Tuesday Fuller
Table of Contents

Whether it is the rising cost of natural gas or the environmentally destructive force of traditional wood furnaces, or the unstable dependency on electric units that has homeowners wanting to switch fuel sources, there are a number of pros and cons when it comes to propane furnaces.


In order to have a better understanding of the pros and cons associated with propane furnaces, it is important to know the different types. Propane furnaces come in three styles--central heating, wall units and combination heaters. Wall units are small and traditionally used in mobile homes and other small homes where space conservation is key or for single use applications, such as providing heat for a small garage perhaps. Central units are extremely efficient, often coming with a remote control that can power the unit from any location in the house. Combination heaters are relatively new to the market and are designed for not only heating the home, but also providing propane fuel to other appliances, such as water heaters and outdoor grills. Additionally, combination heaters use the excess heat from the water heating and cycles it throughout the house, helping eliminate any energy waste and are typically the size of standard water heaters.

Energy Efficiency

One positive aspect of propane furnaces is that they are more energy-efficient. Typically propane furnaces have a rating of 90 percent efficiency or higher, while other furnace types run at about 78 to 82 perfect efficiency. For a better understanding, consider the 100 percent efficiency that you would like your furnace to run. While the furnace is heating up and cooling down, typical furnaces will let roughly 20 percent of the heat escape through the exhaust. With propane furnaces, most are constructed with flappers similar to that of a chimney that will shut when the thermostat has reached its predetermined temperature, therefore conserving the heat and sending it throughout the house. Depending on the manufacturer, propane furnaces waste only 10 percent of heat, and when that waste is translated into dollars during the cold season, every percentage point saved is another dollar saved.

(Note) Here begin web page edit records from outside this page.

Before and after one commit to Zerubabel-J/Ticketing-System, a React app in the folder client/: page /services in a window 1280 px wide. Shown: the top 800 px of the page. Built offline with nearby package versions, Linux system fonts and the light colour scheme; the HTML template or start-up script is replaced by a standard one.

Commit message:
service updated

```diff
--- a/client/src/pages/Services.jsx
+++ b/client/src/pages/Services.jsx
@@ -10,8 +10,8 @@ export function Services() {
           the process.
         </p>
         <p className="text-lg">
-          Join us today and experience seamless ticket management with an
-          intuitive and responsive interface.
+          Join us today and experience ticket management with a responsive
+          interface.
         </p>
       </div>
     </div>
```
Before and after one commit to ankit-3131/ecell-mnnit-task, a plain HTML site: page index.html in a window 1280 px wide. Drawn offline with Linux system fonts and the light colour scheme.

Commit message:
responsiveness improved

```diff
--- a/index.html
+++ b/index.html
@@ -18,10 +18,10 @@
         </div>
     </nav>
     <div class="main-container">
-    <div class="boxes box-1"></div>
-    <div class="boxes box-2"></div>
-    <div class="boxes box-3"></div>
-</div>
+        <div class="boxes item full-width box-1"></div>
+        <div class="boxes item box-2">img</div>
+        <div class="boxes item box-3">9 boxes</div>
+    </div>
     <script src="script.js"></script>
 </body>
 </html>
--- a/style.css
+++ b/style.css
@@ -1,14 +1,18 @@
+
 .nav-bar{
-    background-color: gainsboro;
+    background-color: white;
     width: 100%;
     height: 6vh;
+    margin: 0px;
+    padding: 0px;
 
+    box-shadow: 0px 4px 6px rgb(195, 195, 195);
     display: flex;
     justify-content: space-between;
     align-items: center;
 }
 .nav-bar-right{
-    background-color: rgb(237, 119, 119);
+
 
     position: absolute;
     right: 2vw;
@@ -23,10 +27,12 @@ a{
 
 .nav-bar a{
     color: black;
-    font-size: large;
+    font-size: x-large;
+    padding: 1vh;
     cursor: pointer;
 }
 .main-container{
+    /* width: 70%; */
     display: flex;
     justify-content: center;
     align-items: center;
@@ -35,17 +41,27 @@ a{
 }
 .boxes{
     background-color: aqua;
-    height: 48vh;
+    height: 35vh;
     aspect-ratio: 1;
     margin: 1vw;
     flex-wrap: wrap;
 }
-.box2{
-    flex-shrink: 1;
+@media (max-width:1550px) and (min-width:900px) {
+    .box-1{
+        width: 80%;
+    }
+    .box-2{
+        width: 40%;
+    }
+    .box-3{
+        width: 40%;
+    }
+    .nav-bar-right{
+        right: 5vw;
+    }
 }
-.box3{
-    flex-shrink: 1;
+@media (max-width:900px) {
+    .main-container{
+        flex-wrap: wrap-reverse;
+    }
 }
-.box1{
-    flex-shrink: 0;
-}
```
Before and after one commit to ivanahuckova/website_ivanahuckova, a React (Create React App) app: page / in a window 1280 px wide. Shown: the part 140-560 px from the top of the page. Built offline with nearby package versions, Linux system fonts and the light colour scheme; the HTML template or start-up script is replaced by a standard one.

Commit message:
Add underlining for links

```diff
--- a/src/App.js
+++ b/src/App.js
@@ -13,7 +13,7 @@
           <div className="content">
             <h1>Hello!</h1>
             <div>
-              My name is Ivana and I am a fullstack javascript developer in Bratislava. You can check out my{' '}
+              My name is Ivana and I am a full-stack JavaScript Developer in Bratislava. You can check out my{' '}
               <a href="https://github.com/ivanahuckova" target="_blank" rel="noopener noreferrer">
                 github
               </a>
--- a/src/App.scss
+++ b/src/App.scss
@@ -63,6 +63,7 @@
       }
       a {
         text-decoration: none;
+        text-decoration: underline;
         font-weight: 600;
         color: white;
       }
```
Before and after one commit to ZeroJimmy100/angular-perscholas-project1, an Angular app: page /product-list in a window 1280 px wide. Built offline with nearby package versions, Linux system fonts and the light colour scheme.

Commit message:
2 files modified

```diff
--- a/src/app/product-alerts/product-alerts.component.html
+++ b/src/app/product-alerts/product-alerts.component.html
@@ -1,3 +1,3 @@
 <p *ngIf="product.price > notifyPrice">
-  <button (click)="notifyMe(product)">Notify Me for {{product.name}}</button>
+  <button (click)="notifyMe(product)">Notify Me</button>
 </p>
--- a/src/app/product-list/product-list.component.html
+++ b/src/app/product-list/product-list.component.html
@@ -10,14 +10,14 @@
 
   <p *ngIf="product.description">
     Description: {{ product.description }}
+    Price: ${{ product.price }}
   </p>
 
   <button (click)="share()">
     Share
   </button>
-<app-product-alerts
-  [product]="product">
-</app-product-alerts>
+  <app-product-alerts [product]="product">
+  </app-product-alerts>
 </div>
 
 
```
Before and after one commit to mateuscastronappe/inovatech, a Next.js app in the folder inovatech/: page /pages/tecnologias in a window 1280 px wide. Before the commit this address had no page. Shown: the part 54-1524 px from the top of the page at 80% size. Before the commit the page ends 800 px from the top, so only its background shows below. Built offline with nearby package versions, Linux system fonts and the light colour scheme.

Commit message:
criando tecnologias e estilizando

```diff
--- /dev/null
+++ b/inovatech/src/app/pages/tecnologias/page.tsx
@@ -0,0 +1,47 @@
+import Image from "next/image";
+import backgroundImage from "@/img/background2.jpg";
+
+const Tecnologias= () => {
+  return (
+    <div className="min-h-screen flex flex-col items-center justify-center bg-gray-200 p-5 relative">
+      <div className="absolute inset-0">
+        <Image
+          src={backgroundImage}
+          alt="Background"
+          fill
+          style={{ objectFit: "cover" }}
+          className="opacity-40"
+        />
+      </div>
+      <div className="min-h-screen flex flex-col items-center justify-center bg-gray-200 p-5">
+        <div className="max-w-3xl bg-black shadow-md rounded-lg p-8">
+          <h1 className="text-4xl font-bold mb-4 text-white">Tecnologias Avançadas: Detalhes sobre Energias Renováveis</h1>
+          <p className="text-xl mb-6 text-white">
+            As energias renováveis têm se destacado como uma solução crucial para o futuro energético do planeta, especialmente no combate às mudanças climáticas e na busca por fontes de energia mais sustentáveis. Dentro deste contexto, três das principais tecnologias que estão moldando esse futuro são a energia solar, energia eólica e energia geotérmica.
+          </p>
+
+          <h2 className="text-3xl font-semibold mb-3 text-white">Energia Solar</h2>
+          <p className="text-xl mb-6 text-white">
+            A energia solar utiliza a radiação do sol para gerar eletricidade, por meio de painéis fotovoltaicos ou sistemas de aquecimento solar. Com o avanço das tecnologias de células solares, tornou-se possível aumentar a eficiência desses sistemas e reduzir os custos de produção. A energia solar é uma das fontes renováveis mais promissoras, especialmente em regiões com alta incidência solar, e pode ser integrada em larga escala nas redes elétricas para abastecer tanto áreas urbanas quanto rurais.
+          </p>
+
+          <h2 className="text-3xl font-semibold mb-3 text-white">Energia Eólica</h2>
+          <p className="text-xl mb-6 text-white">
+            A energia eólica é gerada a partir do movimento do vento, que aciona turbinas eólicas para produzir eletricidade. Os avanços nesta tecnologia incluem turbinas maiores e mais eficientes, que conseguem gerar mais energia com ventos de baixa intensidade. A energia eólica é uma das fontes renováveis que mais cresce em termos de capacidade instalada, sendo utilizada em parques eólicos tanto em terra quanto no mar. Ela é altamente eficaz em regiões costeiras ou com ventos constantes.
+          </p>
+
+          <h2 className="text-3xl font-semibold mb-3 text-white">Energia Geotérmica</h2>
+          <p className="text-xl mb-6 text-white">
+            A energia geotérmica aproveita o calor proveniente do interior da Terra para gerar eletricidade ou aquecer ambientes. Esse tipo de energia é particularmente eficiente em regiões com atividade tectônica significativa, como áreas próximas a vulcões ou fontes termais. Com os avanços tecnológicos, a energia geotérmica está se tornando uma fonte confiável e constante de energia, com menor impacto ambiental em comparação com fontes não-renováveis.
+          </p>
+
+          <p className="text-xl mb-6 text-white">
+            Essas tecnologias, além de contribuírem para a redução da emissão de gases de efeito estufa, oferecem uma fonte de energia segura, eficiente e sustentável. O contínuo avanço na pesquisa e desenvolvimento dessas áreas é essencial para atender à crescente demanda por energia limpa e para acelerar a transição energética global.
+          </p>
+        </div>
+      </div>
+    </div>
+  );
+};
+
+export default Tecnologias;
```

There are several pros and cons associated with the cost of replacing old propane furnaces. This is also where homeowners will need to hire a contractor. The contractor can help decide which type of propane furnace is needed, as well as inspect the home's internal piping to ensure that the pipes are propane compatible and have no leaks or other safety violations. In addition, propane tanks no longer need to be placed beside the home, which can lower the home's value. Tanks can now be buried underground for aesthetic and safety purposes. Prices for propane furnaces and propane fuel vary from location to location. While the initial cost and set up may be high, the yearly savings in energy conservation, as well as potential tax credits may make the switch more sensible. Propane furnaces also generally have lower maintenance costs and have a longer life than those of traditional furnaces.

Health and Safety

Perhaps the most influential discussion in the pros and cons of propane furnaces are environmental and personal health and safety risks. Propane furnaces burn cleaner than fuel oil furnaces, omitting fumes as well as eliminating potential health risks for the homeowners. As with most furnaces, there are risks of fire hazards, which can be reduced by frequent inspections of fuel lines. Propane furnaces, unlike wood furnaces, do not have messy ashes to clean and also save trees and the environment.


Depending on the type of propane furnace purchased, the pros of having a propane furnace far outweigh the cons. Propane fuel lines can be used in a variety of methods, whether heating an entire house or a small space, such as garages or storage shed. With the fuel source so readily available, lines could run to other places of use, such as outdoor grills, or in the case of combination heaters, to heated pools or spas. As with any fuel source, the cons are of course running new lines, setting up the regulators and other system requirements, as well as hiring a contractor to ensure the safety and longevity for the new propane furnaces.